_Task description:_ Determine how many lines of the entries include the word "onClick", and report that number with no further text.

_Data records:_
┄┄┄┄┄┄┄┄┄┄┄┄┄┄┄┄┄┄┄┄
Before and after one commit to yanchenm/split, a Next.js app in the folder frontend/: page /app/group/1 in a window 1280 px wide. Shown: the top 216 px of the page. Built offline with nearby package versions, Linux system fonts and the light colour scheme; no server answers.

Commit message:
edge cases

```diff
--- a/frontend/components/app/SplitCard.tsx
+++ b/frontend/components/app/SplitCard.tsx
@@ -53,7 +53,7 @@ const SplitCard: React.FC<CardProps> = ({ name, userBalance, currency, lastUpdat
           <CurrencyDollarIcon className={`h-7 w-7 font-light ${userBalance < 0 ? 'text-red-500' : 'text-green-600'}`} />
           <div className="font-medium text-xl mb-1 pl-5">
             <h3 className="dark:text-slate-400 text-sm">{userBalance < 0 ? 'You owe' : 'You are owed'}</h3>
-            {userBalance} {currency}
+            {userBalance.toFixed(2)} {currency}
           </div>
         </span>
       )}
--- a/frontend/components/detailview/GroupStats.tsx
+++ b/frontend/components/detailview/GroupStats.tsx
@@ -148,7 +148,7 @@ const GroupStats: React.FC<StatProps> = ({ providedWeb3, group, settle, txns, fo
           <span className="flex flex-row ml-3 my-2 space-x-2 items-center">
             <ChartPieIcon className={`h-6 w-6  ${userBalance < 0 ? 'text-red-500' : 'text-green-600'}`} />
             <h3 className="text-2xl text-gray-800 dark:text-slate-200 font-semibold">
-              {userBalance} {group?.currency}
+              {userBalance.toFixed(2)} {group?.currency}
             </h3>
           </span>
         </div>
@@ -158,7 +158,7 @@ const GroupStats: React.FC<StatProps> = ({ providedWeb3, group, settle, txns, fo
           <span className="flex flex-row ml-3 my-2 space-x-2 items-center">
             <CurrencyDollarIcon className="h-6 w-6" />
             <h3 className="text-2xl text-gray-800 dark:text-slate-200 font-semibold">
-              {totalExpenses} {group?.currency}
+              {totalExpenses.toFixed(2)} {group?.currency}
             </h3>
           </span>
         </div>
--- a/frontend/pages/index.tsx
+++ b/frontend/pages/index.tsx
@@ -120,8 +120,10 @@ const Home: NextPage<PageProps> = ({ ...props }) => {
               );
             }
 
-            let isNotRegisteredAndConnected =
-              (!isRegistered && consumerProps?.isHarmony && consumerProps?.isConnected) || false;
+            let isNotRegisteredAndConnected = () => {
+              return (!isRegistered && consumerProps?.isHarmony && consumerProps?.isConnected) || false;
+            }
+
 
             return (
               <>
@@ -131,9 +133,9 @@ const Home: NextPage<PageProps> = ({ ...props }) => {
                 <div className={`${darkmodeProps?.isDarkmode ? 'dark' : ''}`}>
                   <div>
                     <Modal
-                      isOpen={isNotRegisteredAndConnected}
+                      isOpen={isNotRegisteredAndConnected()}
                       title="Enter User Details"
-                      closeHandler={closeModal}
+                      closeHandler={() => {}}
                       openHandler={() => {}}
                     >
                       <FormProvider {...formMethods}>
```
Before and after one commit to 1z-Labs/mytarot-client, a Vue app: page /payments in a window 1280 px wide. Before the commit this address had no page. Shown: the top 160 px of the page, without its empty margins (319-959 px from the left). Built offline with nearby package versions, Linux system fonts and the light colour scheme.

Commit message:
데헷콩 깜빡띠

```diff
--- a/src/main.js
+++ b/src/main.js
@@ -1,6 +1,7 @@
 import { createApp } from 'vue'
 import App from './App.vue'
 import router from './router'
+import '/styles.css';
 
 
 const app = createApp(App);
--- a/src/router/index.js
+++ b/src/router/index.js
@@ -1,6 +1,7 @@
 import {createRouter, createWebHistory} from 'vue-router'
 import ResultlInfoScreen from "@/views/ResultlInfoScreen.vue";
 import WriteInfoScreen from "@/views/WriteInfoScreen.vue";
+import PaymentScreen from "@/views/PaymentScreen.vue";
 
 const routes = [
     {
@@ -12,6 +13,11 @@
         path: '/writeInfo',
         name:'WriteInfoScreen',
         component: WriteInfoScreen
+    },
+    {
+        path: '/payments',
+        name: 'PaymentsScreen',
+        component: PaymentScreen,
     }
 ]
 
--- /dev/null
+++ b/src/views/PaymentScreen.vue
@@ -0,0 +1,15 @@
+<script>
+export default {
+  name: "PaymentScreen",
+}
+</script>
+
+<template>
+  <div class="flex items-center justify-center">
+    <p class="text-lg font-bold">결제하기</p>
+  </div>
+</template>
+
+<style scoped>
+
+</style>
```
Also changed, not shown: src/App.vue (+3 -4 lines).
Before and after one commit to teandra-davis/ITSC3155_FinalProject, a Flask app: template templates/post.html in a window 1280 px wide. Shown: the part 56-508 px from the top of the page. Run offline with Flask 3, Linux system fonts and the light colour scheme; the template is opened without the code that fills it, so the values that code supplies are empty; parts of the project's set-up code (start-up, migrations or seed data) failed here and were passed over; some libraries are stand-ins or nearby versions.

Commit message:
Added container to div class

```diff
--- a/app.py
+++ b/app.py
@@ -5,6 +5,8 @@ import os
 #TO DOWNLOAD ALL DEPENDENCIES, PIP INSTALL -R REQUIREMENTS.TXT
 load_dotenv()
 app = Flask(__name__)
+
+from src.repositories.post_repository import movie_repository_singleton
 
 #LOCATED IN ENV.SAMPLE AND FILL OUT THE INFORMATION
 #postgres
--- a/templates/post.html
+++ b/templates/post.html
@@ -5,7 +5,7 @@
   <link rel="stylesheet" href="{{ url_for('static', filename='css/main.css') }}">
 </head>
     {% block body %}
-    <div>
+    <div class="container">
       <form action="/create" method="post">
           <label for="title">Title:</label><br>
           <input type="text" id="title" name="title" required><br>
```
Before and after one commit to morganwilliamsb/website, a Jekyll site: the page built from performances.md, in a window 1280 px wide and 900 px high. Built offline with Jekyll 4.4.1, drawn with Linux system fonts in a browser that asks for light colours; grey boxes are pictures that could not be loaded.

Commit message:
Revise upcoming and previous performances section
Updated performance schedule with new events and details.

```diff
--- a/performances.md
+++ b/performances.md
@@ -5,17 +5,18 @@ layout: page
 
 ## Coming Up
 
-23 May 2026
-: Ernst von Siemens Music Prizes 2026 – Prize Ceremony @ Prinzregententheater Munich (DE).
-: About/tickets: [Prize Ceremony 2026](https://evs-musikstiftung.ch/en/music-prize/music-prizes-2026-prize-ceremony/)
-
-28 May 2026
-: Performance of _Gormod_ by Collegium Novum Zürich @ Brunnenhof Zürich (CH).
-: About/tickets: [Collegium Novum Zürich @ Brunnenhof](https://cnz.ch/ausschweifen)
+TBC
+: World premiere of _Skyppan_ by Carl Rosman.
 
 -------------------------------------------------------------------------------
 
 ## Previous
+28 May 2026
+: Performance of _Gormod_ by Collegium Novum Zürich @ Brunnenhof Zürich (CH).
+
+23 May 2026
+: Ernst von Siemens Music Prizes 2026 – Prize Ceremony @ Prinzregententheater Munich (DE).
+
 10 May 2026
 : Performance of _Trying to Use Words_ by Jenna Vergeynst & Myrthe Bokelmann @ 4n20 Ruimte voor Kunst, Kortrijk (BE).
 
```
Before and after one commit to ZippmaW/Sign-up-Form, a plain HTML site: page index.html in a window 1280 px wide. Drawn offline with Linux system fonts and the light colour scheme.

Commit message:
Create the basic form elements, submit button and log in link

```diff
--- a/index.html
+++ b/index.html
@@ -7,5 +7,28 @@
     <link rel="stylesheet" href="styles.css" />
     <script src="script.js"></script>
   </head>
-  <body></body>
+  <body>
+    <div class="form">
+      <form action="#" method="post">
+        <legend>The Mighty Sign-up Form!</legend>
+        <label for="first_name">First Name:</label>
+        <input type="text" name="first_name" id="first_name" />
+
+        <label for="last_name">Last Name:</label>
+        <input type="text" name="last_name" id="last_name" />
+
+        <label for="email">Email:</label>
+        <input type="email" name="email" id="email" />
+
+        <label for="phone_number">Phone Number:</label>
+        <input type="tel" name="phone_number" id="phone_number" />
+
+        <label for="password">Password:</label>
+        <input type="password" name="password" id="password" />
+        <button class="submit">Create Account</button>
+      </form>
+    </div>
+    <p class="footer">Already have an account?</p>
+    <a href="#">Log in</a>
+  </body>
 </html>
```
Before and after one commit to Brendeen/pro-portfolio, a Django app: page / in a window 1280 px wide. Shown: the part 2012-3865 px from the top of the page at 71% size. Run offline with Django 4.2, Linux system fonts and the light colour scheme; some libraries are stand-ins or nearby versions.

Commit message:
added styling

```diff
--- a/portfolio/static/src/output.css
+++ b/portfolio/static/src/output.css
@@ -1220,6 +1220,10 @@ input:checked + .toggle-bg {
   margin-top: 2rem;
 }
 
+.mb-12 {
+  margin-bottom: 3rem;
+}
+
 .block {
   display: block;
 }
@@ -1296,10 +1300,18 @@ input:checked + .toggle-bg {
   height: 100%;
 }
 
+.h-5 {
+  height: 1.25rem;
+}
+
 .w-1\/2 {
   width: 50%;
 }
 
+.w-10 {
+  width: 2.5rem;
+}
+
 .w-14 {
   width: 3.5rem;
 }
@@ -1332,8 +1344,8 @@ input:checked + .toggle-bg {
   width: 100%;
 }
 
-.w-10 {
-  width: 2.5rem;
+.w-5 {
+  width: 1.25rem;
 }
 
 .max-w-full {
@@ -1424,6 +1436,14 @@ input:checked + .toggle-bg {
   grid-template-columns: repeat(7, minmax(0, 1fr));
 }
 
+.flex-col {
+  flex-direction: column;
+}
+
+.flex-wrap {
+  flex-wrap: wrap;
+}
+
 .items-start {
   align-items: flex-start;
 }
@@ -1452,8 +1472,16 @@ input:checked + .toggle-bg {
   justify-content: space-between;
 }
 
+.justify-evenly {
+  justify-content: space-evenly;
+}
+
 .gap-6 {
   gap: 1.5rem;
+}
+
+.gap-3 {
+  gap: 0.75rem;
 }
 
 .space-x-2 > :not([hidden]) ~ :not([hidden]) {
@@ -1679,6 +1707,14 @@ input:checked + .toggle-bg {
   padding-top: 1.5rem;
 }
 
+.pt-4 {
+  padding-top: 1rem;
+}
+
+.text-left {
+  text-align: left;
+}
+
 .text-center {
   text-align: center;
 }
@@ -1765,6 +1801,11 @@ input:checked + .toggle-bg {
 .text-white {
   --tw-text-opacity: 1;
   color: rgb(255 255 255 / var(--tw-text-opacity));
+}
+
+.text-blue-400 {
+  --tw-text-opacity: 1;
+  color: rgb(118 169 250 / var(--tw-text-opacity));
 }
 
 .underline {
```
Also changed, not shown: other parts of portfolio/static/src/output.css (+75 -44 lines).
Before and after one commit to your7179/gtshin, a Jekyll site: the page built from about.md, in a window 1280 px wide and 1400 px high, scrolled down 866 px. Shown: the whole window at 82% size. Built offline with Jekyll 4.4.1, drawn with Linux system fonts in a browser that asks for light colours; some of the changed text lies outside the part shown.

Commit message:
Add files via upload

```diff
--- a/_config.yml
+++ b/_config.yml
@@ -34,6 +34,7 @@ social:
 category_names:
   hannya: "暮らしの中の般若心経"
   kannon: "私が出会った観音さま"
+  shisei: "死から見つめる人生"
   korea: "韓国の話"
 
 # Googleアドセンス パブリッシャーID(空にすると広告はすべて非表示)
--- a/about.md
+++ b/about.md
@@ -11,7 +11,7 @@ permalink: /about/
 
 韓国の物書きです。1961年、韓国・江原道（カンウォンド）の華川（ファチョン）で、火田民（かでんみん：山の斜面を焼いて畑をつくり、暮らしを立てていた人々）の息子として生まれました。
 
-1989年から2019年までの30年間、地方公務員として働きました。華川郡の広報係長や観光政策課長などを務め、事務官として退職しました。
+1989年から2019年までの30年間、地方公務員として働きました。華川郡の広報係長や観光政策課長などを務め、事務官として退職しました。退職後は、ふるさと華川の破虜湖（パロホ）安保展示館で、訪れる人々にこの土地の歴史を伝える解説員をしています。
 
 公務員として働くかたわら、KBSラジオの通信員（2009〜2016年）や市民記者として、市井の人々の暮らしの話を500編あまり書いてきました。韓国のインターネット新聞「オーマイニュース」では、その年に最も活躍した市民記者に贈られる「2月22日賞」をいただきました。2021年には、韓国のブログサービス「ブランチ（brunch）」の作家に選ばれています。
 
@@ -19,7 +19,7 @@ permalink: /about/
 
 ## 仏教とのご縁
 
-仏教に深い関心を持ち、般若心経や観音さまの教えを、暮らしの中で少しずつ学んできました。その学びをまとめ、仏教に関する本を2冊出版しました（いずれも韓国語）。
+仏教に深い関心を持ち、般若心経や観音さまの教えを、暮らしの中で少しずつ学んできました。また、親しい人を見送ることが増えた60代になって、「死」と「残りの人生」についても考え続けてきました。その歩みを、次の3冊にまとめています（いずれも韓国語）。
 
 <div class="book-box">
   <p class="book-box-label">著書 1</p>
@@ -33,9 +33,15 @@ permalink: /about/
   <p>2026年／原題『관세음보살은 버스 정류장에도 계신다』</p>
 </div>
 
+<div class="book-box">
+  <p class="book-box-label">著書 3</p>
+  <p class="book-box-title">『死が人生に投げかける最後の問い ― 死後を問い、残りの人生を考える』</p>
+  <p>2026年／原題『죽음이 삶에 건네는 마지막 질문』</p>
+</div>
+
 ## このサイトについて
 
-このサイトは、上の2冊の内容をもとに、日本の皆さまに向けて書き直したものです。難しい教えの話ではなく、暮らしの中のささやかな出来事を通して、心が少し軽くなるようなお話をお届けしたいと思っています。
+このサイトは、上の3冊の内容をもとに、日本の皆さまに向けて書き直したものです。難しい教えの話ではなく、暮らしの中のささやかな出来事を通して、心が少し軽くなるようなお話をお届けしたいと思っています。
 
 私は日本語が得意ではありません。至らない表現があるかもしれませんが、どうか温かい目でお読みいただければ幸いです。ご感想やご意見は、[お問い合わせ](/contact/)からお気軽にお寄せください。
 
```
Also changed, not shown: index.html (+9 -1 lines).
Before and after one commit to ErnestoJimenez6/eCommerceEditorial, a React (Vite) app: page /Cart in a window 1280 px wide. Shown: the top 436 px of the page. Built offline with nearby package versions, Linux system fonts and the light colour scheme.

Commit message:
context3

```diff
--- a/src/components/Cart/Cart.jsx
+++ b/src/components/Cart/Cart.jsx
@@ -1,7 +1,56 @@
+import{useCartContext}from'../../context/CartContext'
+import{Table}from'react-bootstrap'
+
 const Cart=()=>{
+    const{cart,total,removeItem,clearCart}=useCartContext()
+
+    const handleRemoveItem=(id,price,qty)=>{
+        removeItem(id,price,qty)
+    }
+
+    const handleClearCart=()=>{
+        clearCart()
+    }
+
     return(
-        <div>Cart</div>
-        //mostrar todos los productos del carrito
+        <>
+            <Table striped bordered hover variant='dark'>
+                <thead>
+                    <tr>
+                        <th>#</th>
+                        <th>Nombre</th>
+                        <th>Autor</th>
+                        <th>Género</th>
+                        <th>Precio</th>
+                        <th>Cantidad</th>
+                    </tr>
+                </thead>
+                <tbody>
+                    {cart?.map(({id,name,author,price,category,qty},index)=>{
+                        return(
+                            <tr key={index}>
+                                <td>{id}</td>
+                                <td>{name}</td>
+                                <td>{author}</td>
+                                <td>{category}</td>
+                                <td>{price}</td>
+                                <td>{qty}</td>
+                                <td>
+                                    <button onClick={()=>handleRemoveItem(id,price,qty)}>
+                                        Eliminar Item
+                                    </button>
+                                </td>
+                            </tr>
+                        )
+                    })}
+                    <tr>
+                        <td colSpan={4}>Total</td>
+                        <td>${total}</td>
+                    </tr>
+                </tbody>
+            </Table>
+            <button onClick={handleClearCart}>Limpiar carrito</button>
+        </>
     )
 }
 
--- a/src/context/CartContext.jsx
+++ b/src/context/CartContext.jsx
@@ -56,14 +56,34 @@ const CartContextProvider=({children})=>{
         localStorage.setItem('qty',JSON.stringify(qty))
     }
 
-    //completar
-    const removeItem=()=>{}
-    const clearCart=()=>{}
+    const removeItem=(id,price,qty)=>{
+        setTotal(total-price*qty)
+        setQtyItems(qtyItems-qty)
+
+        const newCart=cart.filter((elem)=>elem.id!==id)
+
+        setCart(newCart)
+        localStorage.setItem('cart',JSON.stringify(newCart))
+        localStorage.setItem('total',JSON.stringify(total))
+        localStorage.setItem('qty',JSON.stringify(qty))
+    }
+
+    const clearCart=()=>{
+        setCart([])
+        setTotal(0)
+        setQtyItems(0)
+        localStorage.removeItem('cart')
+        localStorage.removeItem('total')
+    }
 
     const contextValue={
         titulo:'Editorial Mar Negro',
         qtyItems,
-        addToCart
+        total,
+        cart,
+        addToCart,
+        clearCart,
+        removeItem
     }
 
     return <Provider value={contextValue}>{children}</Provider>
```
┄┄┄┄┄┄┄┄┄┄┄┄┄┄┄┄┄┄┄┄
_Solved problem:_ 2